Emesary : Efficient inter-object communication using interfaces and inheritance

A technique that I have been using for a very long time to enable the inner workings of code to be cleaner and more decoupled, easier to maintain and extend.

In essence it is nothing that new - event driven systems have been around for a very long time.
What makes this way of doing things different is that it is very lightweight.

What does Emesary do that events from the window system doesn't?

This is often phrased as "Why do I need inter object communications, I already have events from the window system" and the short answer is because Emesary is a lot more efficient, easier to route and doesn't rely on external systems that often change, and by often I'm talking long term e.g. 10years.

I've implemented this system a fair few times on many different systems, it is so lightweight and transparent that it doesn't need to affect the whole system.

This technique lets you safely connect disparate tiers in a managed and
predictable way.

Most of the time as the project progresses the rest of the team start to notice and really grasp what you can do with class based inter-object communication.

It differs from the native window events that you get in any windowing system (Win32, X, Qt) because it is always difficult and very unportable to manage and process your own events, often referred to as user events.

What you can't easily do with most of these schemes is to have localised notifications, to pass around objects in the message and to stop half-way through processing.

You can have a very localised messaging system (e.g. on a Form)
or something bigger that is used by a whole system

A worked example of the PostOffice notification system

If you take the simple case of a button to cancel an order.

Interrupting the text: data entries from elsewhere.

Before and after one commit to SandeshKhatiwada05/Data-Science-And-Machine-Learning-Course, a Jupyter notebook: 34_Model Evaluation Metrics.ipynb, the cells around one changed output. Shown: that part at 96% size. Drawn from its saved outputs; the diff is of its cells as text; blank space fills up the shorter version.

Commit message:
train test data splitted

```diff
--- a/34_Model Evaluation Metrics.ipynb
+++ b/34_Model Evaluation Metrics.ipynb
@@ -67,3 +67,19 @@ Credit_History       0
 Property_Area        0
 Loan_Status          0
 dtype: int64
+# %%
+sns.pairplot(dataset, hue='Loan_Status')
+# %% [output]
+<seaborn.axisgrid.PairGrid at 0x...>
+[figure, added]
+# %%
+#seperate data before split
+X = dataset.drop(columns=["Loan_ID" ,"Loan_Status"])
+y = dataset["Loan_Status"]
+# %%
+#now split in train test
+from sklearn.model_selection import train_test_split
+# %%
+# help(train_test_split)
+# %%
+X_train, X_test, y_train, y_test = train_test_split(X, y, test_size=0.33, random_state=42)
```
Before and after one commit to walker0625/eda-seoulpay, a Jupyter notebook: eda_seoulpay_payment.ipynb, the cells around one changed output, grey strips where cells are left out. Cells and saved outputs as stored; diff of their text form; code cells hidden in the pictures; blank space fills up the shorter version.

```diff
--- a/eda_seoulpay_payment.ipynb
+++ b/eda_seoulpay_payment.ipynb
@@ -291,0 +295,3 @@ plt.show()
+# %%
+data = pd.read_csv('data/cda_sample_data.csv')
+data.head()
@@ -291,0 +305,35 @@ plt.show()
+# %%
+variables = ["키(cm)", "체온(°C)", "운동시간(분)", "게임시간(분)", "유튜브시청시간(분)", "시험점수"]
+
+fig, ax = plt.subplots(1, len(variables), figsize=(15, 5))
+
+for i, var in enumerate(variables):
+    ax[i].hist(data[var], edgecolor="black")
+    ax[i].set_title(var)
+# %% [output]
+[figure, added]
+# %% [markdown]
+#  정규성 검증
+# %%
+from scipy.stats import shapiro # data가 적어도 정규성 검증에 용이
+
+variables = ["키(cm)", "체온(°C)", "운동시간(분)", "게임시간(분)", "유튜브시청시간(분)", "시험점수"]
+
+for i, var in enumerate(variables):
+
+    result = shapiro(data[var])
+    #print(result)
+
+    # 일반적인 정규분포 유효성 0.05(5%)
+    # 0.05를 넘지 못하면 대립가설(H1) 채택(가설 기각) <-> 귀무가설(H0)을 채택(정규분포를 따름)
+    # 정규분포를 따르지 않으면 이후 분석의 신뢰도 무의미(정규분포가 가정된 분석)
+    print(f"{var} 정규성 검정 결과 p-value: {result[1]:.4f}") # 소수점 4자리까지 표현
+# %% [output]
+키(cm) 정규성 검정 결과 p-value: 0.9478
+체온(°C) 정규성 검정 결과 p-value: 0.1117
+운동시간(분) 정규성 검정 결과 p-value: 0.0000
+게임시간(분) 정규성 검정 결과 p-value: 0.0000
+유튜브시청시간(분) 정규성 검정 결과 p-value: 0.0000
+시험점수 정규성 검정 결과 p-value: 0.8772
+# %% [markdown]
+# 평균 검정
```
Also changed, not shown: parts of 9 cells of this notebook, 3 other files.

It is usual to have an event handler, often the IDE will provide you with the code and leave the cursor blinking. Start typing and add the code to tell the business object that the order has been cancelled and it's finished. Except that because the order has been cancelled the other buttons to confirm or modify the order should be disabled, and the button to create a new order needs to be enabled. Not a problem, just add the button_NAME->enabled calls.

However this is wrong - for a number of reasons. Firstly one button is controlling others, secondly the code to manage button states starts to become disparate and lastly it should be upto the business object to decide the actions that are applicable and the UI to take responsibility.

So what we need is Tier interoperation, where the business logic can join in with the UI, and tell it what the available options are. Some people argue that the business tier should know nothing about the UI, that it is essential to keep the UI completely seperated and this is a line that shouldn't be crossed.

Tier interoperation - or integration with backend business logic

Of course, that all sounds good in theory - keeping all of the tiers seperated, avoid call backs etc., but in reality it is often so very wrong.

The business logic often needs to be able to tell the UI something - maybe we add some methods, typically something like "order->is_Cancel_Available()" which returns true when an order can be cancelled, but wait - we've just effectively linked the business and UI tiers. Except that we haven't, because the UI doesn't have to call the function and because the business tier can ignore a cancel request - returning false or throwing an exception.

It's also getting worse now. We need to ask the business logic whether the options are available so that we can display the appropriate state. This means that it is possible, nay probably, that a call will be missed and in certain circumstances a button will be shown as enabled when it isn't. Usually messy rather than a big issue - at least in this simple example - but taking things further the consquences can be much worse.

So what we need is to link the business logic to the UI -
so that the business tier can tell the UI that an something has changed.
Using Emesary we can easily achieve this.

Does this allow queuing and asynchrous messaging?

No by design decision after long thought, discussions, peer review. Both queuing and asynchronous operations are something that break the underlying goals.

Firstly any message recipient can have one of four return states:

  • Success
  • Failure
  • Abort
  • Finished

In practice most of the time Success and Failure can be considered equivalent (more on that later) in that event nofication will continue. Abort and Finished are also closely equivalent in that event nofication will stop.

Can objects communicate across process boundaries

Easily - and still cheaply using shared memory, sockets. However this protocal isn't designed to be automatic, self registry and service discovery, so the processes need to have an arbitrated method of first establishing the connection. Once the connection is established a bridge between the PostOffices is built and event processing can continue.

Cross process boundary communication is simply and only requires two objects

Can objects communicate when located on different systems?

Easily and in much the same was as across process boundaries. although shared memory might not be an option.

Isn't it better to use CORBA, DCOM, RPC, SOAP etc?

For certain things it is much better - but much harder, and more prone to failure.

It tends to be much more under the developer's control - and equally not as good where information needs to be shared between disparate systems, where SOAP (etc.) would be better.


What I've presented here is the outline of a system that really works best within a process, or where a set of shared processes. It was never designed to replace complex mechanisms such as DCOM or CORBA.